The malaria parasite Plasmodium falciparum contains the apicoplast organelle that synthesize isoprenoids, which are metabolites necessary for post-translational modification of Plasmodium proteins. We used fosmidomycin, an antibiotic that inhibits isoprenoid biosynthesis, to identify mechanisms that underlie the development of the parasite's adaptation to the drug at sub-lethal concentrations. We first determined a concentration of fosmidomycin that reduced parasite growth by ∼50% over one intraerythrocytic developmental cycle (IDC). At this dose, we maintained synchronous parasite cultures for one full IDC, and collected metabolomic and transcriptomic data at multiple time points to capture global and stage-specific alterations.

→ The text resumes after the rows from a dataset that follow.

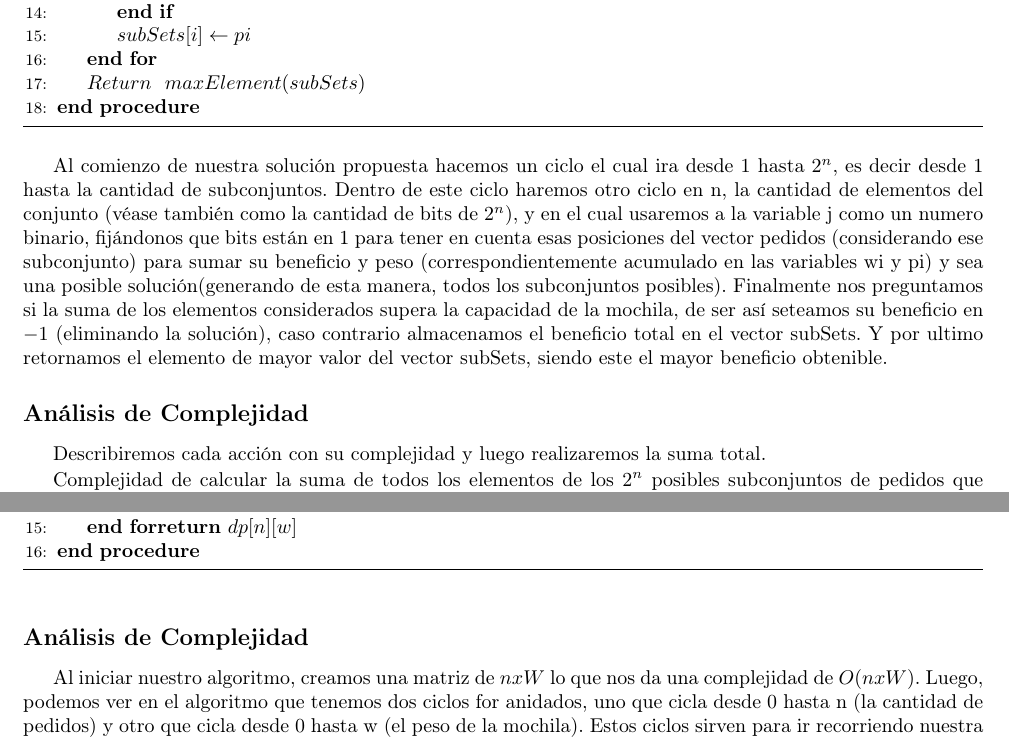
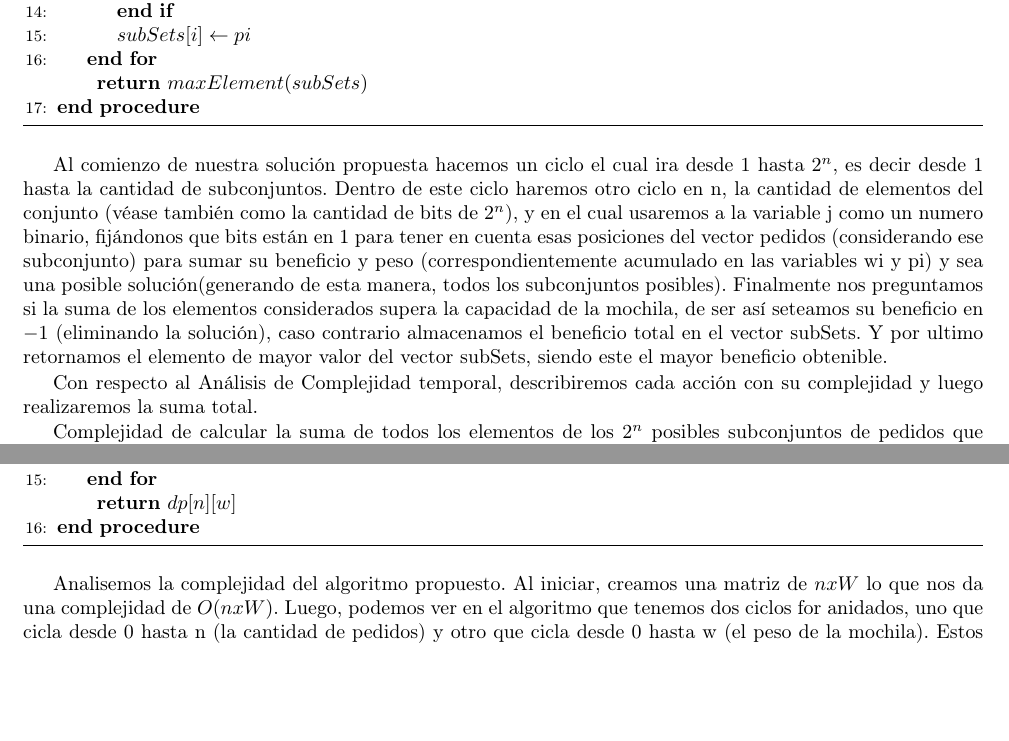
Before and after one commit to mmaximiliano/algo3-Tp1, a LaTeX document (informe/informe.tex, which reads informe/desarrollo.tex): two parts of pages 5 and 8 of 16, joined at a grey line, cut so that both start at the same text, the shorter picture padded with empty space. Compiled offline with pdfLaTeX.

Commit message:
Update desarrollo.tex

```diff
--- a/informe/desarrollo.tex
+++ b/informe/desarrollo.tex
@@ -31,7 +31,9 @@ Siguiendo nuestro paradigma de resolución, deberíamos generar todas las posibl
 
 	\State $subSets[i] \gets pi $
     \EndFor
-   	\State $Return \ \ maxElement(subSets)$
+
+
+   	\Return{$maxElement(subSets)$}
 \EndProcedure
 \end{algorithmic}
 \end{algorithm}
@@ -39,8 +41,7 @@ Siguiendo nuestro paradigma de resolución, deberíamos generar todas las posibl
 
 Al comienzo de nuestra solución propuesta hacemos un ciclo el cual ira desde $1$ hasta $2^{n}$, es decir desde 1 hasta la cantidad de subconjuntos. Dentro de este ciclo haremos otro ciclo en n, la cantidad de elementos del conjunto (véase también como la cantidad de bits de $2^{n}$), y en el cual usaremos a la variable j como un numero binario, fijándonos que bits están en 1 para tener en cuenta esas posiciones del vector pedidos (considerando ese subconjunto) para sumar su beneficio y peso (correspondientemente acumulado en las variables wi y pi) y sea una posible solución(generando de esta manera, todos los subconjuntos posibles). Finalmente nos preguntamos si la suma de los elementos considerados supera la capacidad de la mochila, de ser así seteamos su beneficio en $-1$ (eliminando la solución), caso contrario almacenamos el beneficio total en el vector subSets. Y por ultimo retornamos el elemento de mayor valor del vector subSets, siendo este el mayor beneficio obtenible.
 
-\subsection*{Análisis de Complejidad}
-Describiremos cada acción con su complejidad y luego realizaremos la suma total.
+Con respecto al Análisis de Complejidad temporal, describiremos cada acción con su complejidad y luego realizaremos la suma total.
 
 
 Complejidad de calcular la suma de todos los elementos de los $2^{n}$ posibles subconjuntos de pedidos que pueden llegar a ser a lo sumo de longitud n = O($n*2^{n}$).
@@ -199,11 +200,13 @@ Exhibimos el algoritmo propuesto basado en el enfoque bottom-up para mostrar com
 			\EndIf
 		\EndFor
     \EndFor
+
+
    	\Return{$dp[n][w]$}
 \EndProcedure
 \end{algorithmic}
 \end{algorithm}
 
-\subsection*{Análisis de Complejidad}
-Al iniciar nuestro algoritmo, creamos una matriz de $nxW$ lo que nos da una complejidad de $O(nxW)$.
+
+Analisemos la complejidad del algoritmo propuesto. Al iniciar, creamos una matriz de $nxW$ lo que nos da una complejidad de $O(nxW)$.
 Luego, podemos ver en el algoritmo que tenemos dos ciclos for anidados, uno que cicla desde 0 hasta n (la cantidad de pedidos) y otro que cicla desde 0 hasta w (el peso de la mochila). Estos ciclos sirven para ir recorriendo nuestra matriz de $nxW$, en donde cada para cada valor de la matriz que no este calculado, este se calcula una única vez y luego se accede al mismo en $O(1)$ para posteriores accesos. Para calcular el mismo, solo se requiere elementos que ya se encuentran calculados debido a la manera en la que recorremos la matriz, por lo tanto se toma el máximo entre ambos, siendo esta operacion $O(1)$. Finalmente, la suma de complejidades nos da $O(nxW)$.
```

Despite decades of research into the development of a vaccine to combat the malaria parasite, a highly efficacious malaria vaccine is not yet available. Different whole parasite-based vaccine approaches, including deliberate Plasmodium infection and drug cure (IDC), have been evaluated in pre-clinical and early phase clinical trials.